#### SUPPLIED MATERIAL ####

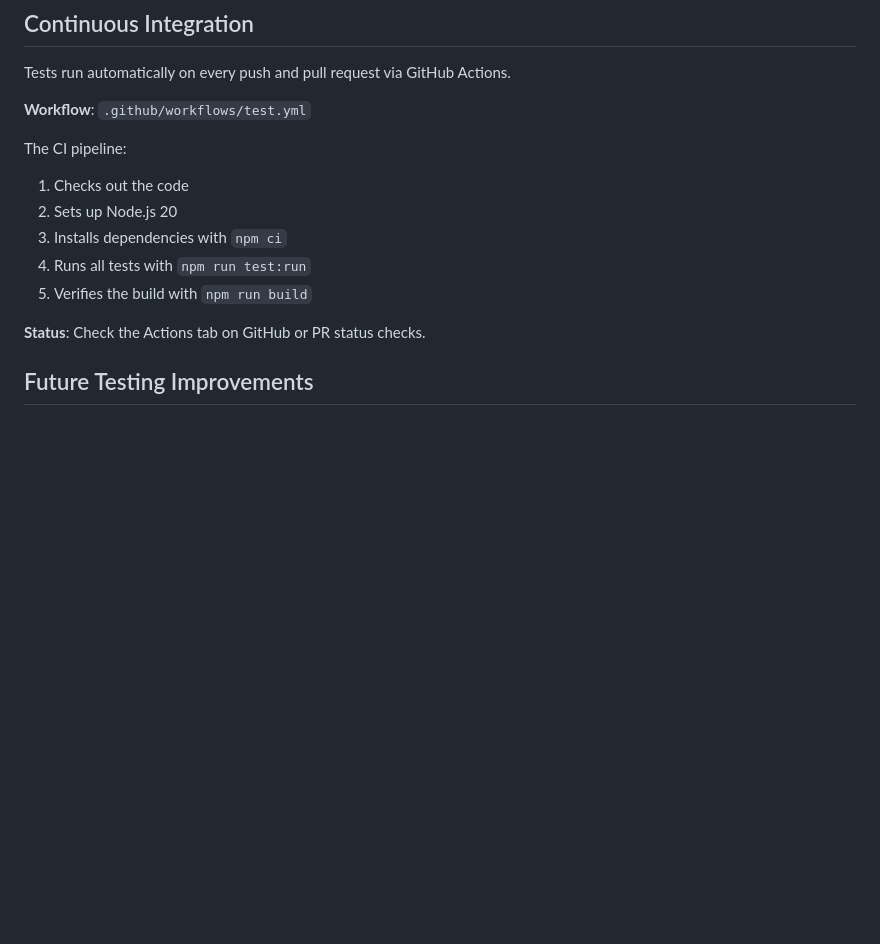
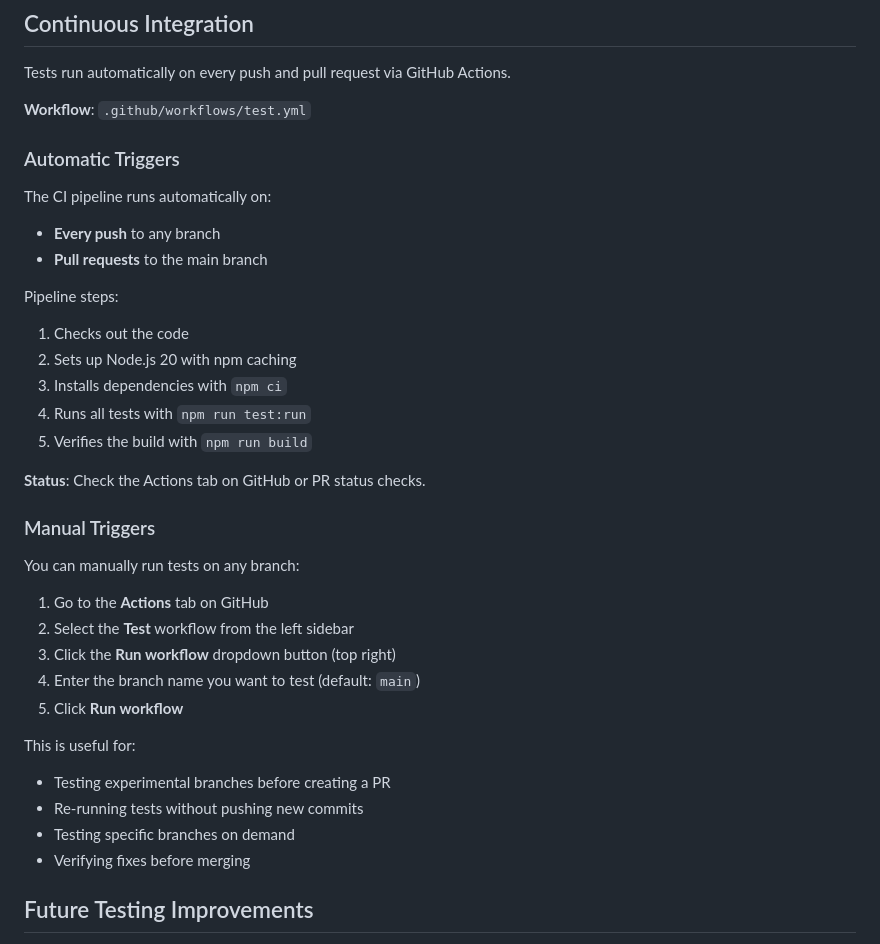
Before and after one commit to tomron/digits-kids, a Markdown page: TESTING.md, the part around the change. Rendered like a GitHub page; blank space fills up the shorter version.

Commit message:
Document manual workflow trigger in TESTING.md
- Add "Manual Triggers" section
- Explain how to use workflow_dispatch feature
- List use cases for manual test runs
- Improve CI documentation structure

Co-Authored-By: Claude Sonnet 4.5 <noreply@anthropic.com>

```diff
--- a/TESTING.md
+++ b/TESTING.md
@@ -171,14 +171,36 @@ Tests run automatically on every push and pull request via GitHub Actions.
 
 **Workflow**: `.github/workflows/test.yml`
 
-The CI pipeline:
+### Automatic Triggers
+
+The CI pipeline runs automatically on:
+- **Every push** to any branch
+- **Pull requests** to the main branch
+
+Pipeline steps:
 1. Checks out the code
-2. Sets up Node.js 20
+2. Sets up Node.js 20 with npm caching
 3. Installs dependencies with `npm ci`
 4. Runs all tests with `npm run test:run`
 5. Verifies the build with `npm run build`
 
 **Status**: Check the Actions tab on GitHub or PR status checks.
+
+### Manual Triggers
+
+You can manually run tests on any branch:
+
+1. Go to the **Actions** tab on GitHub
+2. Select the **Test** workflow from the left sidebar
+3. Click the **Run workflow** dropdown button (top right)
+4. Enter the branch name you want to test (default: `main`)
+5. Click **Run workflow**
+
+This is useful for:
+- Testing experimental branches before creating a PR
+- Re-running tests without pushing new commits
+- Testing specific branches on demand
+- Verifying fixes before merging
 
 ## Future Testing Improvements
 
```
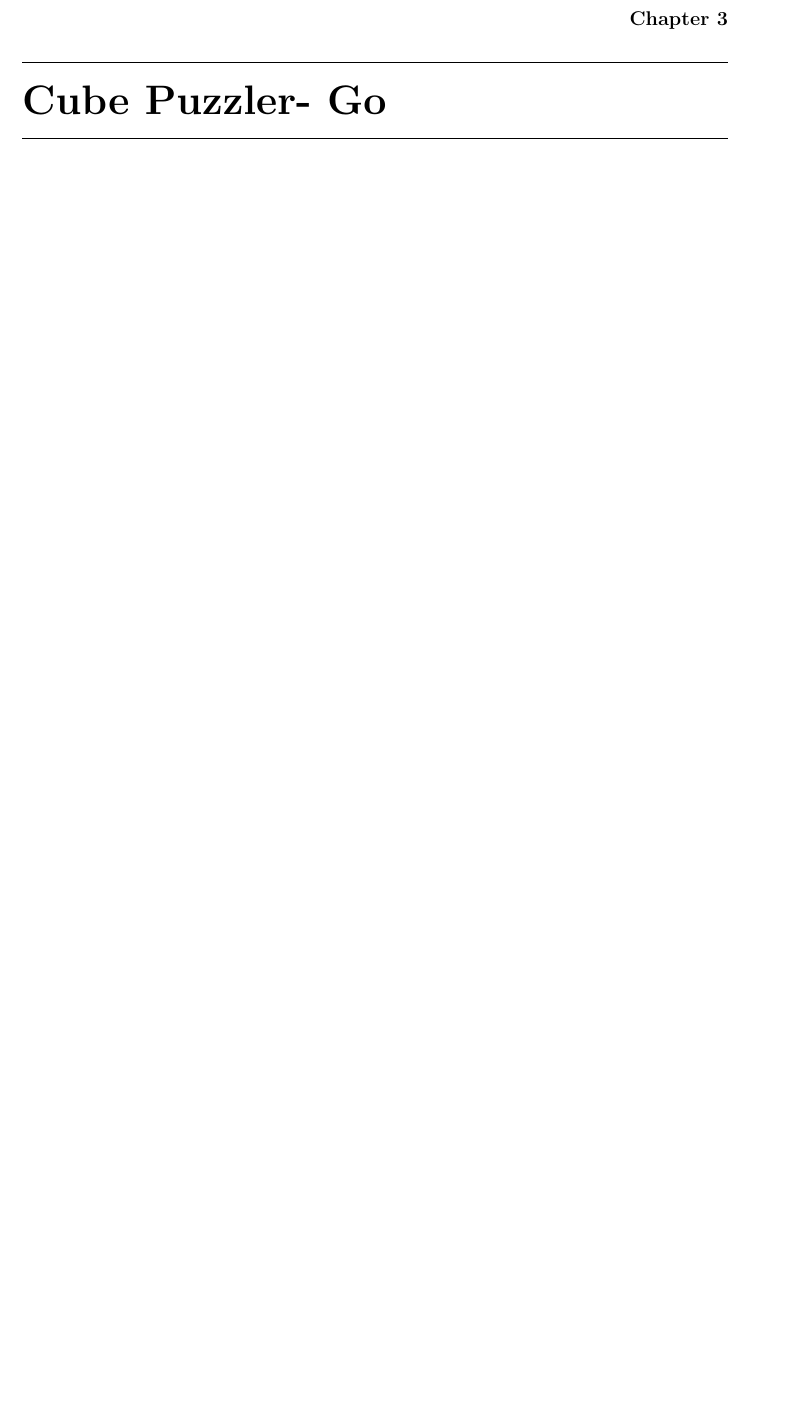
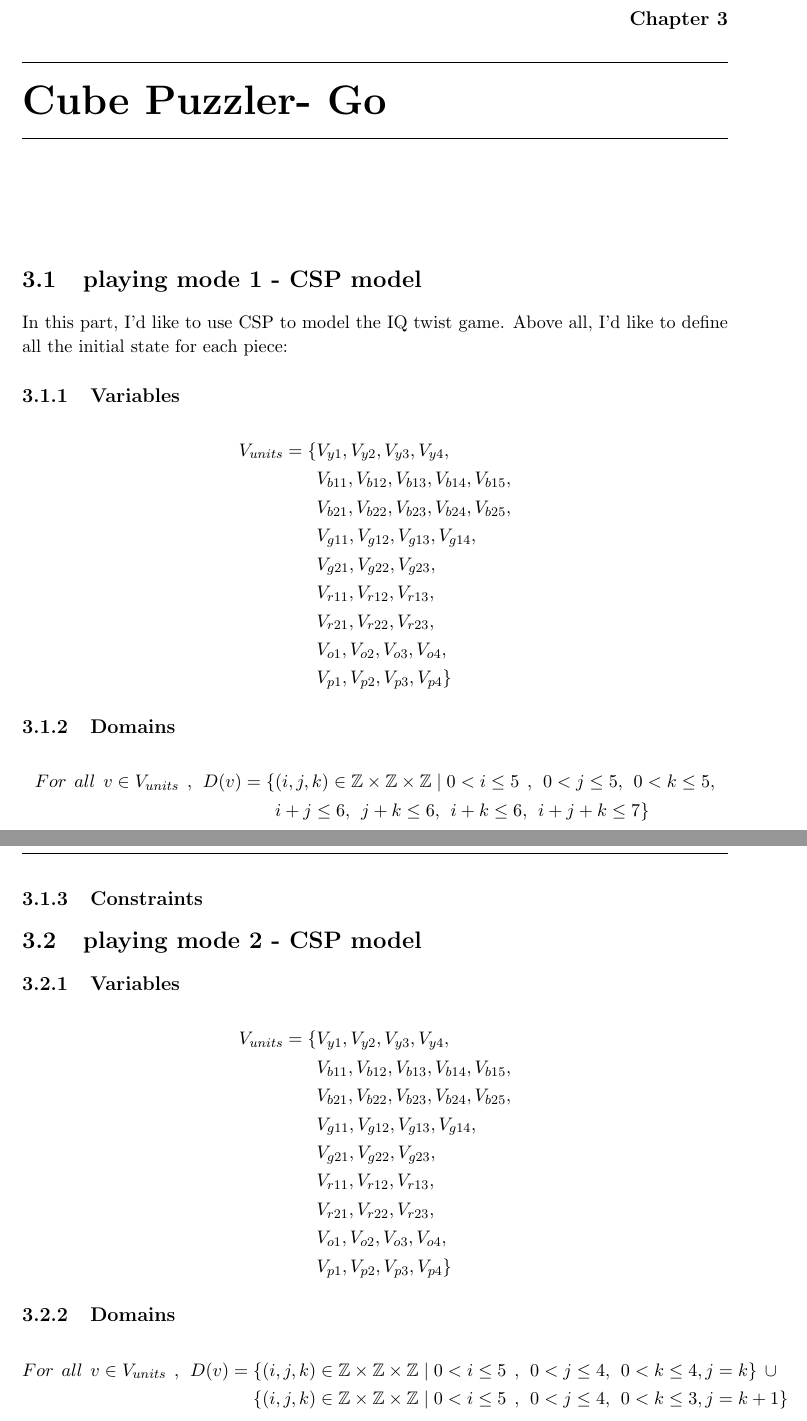
Before and after one commit to MingzhenAo/Constraint-Programming, a LaTeX thesis (report/thesis_template.tex, which reads report/CubePuzzler-Go.tex, report/IQtwist.tex): part of page 15 of 16 before the commit and two parts of pages 15 and 16 of 17 after it, the two joined at a grey line, cut so that both start at the same text, the shorter picture padded with empty space. Compiled offline with pdfLaTeX; a LaTeX package or settings file that is missing is left out.

Commit message:
update variable as well as domain for the game 2

```diff
--- a/report/CubePuzzler-Go.tex
+++ b/report/CubePuzzler-Go.tex
@@ -1 +1,28 @@
 \chapter{Cube Puzzler- Go}
+\section{playing mode 1 - CSP model}
+\label{sec:CSP model}
+In this part, I'd like to use CSP to model the IQ twist game. Above all, I'd like to define all the initial state for each piece:
+\subsection{Variables}
+\begin{align*}
+\VUnits=\{&V_{y1},V_{y2},V_{y3},V_{y4},\\&V_{b11},V_{b12},V_{b13},V_{b14},
+V_{b15},\\&V_{b21},V_{b22},V_{b23},V_{b24},V_{b25},\\&V_{g11},V_{g12},V_{g13},V_{g14},\\&V_{g21},V_{g22},V_{g23},\\&V_{r11},
+V_{r12},V_{r13},\\&V_{r21},V_{r22},V_{r23},\\&V_{o1},V_{o2},V_{o3},V_{o4},\\&V_{p1},V_{p2},V_{p3},V_{p4}\}
+\end{align*}
+\subsection{Domains}
+\begin{align*}
+For \hspace{1ex} all \hspace{1ex} v \in \VUnits \hspace{1ex},\hspace{1ex} D(v)=\{&(i,j,k) \in \mathbb{Z} \times \mathbb{Z}	\times \mathbb{Z} \mid  0<i \leq 5 \hspace{1ex} , \hspace{1ex} 0<j \leq 5,\hspace{1ex} 0<k \leq 5,\\& i+j\leq 6,\hspace{1ex} j+k\leq 6,\hspace{1ex}i+k\leq 6,\hspace{1ex}i+j+k\leq 7\}
+\end{align*}
+\subsection{Constraints}
+
+\section{playing mode 2 - CSP model}
+\subsection{Variables}
+\begin{align*}
+\VUnits=\{&V_{y1},V_{y2},V_{y3},V_{y4},\\&V_{b11},V_{b12},V_{b13},V_{b14},
+V_{b15},\\&V_{b21},V_{b22},V_{b23},V_{b24},V_{b25},\\&V_{g11},V_{g12},V_{g13},V_{g14},\\&V_{g21},V_{g22},V_{g23},\\&V_{r11},
+V_{r12},V_{r13},\\&V_{r21},V_{r22},V_{r23},\\&V_{o1},V_{o2},V_{o3},V_{o4},\\&V_{p1},V_{p2},V_{p3},V_{p4}\}
+\end{align*}
+\subsection{Domains}
+\begin{align*}
+For \hspace{1ex} all \hspace{1ex} v \in \VUnits \hspace{1ex},\hspace{1ex} D(v)=\{&(i,j,k) \in \mathbb{Z} \times \mathbb{Z}	\times \mathbb{Z} \mid  0<i \leq 5 \hspace{1ex} , \hspace{1ex} 0<j \leq 4,\hspace{1ex} 0<k \leq 4,j=k\} \hspace{1ex}\cup\\
+\{&(i,j,k) \in \mathbb{Z} \times \mathbb{Z}	\times \mathbb{Z} \mid  0<i \leq 5 \hspace{1ex} , \hspace{1ex} 0<j \leq 4,\hspace{1ex} 0<k \leq 3,j=k+1\}
+\end{align*}
--- a/report/IQtwist.tex
+++ b/report/IQtwist.tex
@@ -42,0 +39,2 @@ V_{r12},V_{r13},V_{r14},V_{r21},V_{r22},V_{r23},V_{r24}\}$\\
+V_{b15},\\&V_{b21},V_{b22},V_{b23},V_{b24},\\&V_{g11},V_{g12},V_{g13},V_{g14},\\&V_{g21},V_{g22},V_{g23},\\&V_{r11},
+V_{r12},V_{r13},V_{r14},\\&V_{r21},V_{r22},V_{r23},V_{r24}\}\\
```
Also changed, not shown: report/thesis_template.tex (+1 -1 lines), report/IQtwist.tex (19 more changed lines).
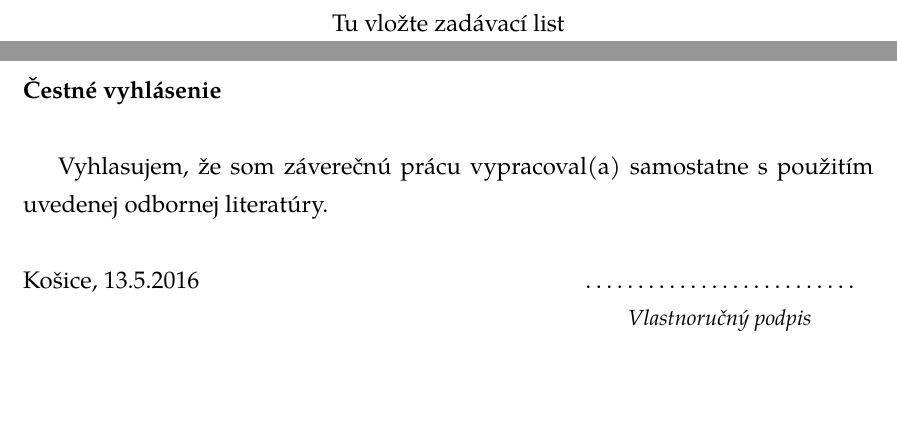
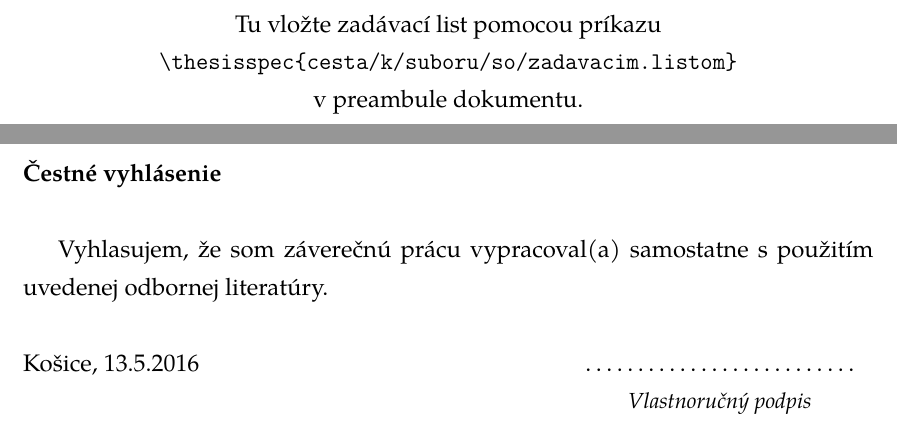
Before and after one commit to steve-lgtm/Riesenie-uloh-strojoveho-ucenia-BP, a LaTeX thesis (thesis/thesis.tex, which reads thesis/kithesis.cls): two parts of pages 5 and 6 of 34, joined at a grey line, cut so that both start at the same text, the shorter picture padded with empty space. Compiled offline with pdfLaTeX.

Commit message:
vytvoreny prikaz \thesisspec{}
* vytvoreny prikaz \thesisspec{} pre vlozenie strany so zadavacim listom.
    * parametrom prikazu je relativna cesta k suboru naskenovaneho zadavacieho listu
    * ak prikaz nepouzijete, pouzije sa predvolena hlaska o vlozeni listu
* rozsireny readme.md o dalsie balicky, ktore treba nainstalovat

```diff
--- a/thesis/kithesis.cls
+++ b/thesis/kithesis.cls
@@ -31,6 +31,8 @@
 %% Additional packages, and their options.
 %%
 %%%%%
+
+\RequirePackage{pdfpages}
 
 % titlesec for modification of chapters and sections
 \RequirePackage{titlesec}
@@ -140,3 +142,15 @@
 %%%%%
 
 \def\br{\\}
+
+% DOCVAR: thesisspec (The list of thesis specifications)
+\newcommand{\@thesisspec}{
+    \thispagestyle{empty}
+    \vspace*{\fill}
+    \begin{center}
+        Tu vložte zadávací list pomocou príkazu\\
+        {\tt{\textbackslash{}thesisspec\{cesta/k/suboru/so/zadavacim.listom\}}}\\
+        v preambule dokumentu.
+    \end{center}
+    \vspace*{\fill}
+    \newpage
@@ -260,11 +280,7 @@
 	\abstractpage
 
     % thesis detail specification
-    \thispagestyle{empty}
-    \vspace*{\fill}
-    \centerline{Tu vložte zadávací list}
-    \vspace*{\fill}
-    \newpage
+    \@thesisspec
 
     \declarationpage
     \acknowledgmentpage
```
Also changed, not shown: thesis/thesis.tex (+2 -0 lines), thesis/readme.md, thesis/thesis.pdf, thesis/kithesis.cls (8 more changed lines).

####

EXERCISE DESCRIPTION — Where in the entries does the word "report" occur? Copy out each line that has it.

SOLVED EXERCISE —
Before and after one commit to MingzhenAo/Constraint-Programming, a LaTeX thesis (report/thesis_template.tex, which reads report/CubePuzzler-Go.tex, report/IQtwist.tex): part of page 15 of 16 before the commit and two parts of pages 15 and 16 of 17 after it, the two joined at a grey line, cut so that both start at the same text, the shorter picture padded with empty space. Compiled offline with pdfLaTeX; a LaTeX package or settings file that is missing is left out.
--- a/report/CubePuzzler-Go.tex
+++ b/report/CubePuzzler-Go.tex
--- a/report/IQtwist.tex
+++ b/report/IQtwist.tex
Also changed, not shown: report/thesis_template.tex (+1 -1 lines), report/IQtwist.tex (19 more changed lines).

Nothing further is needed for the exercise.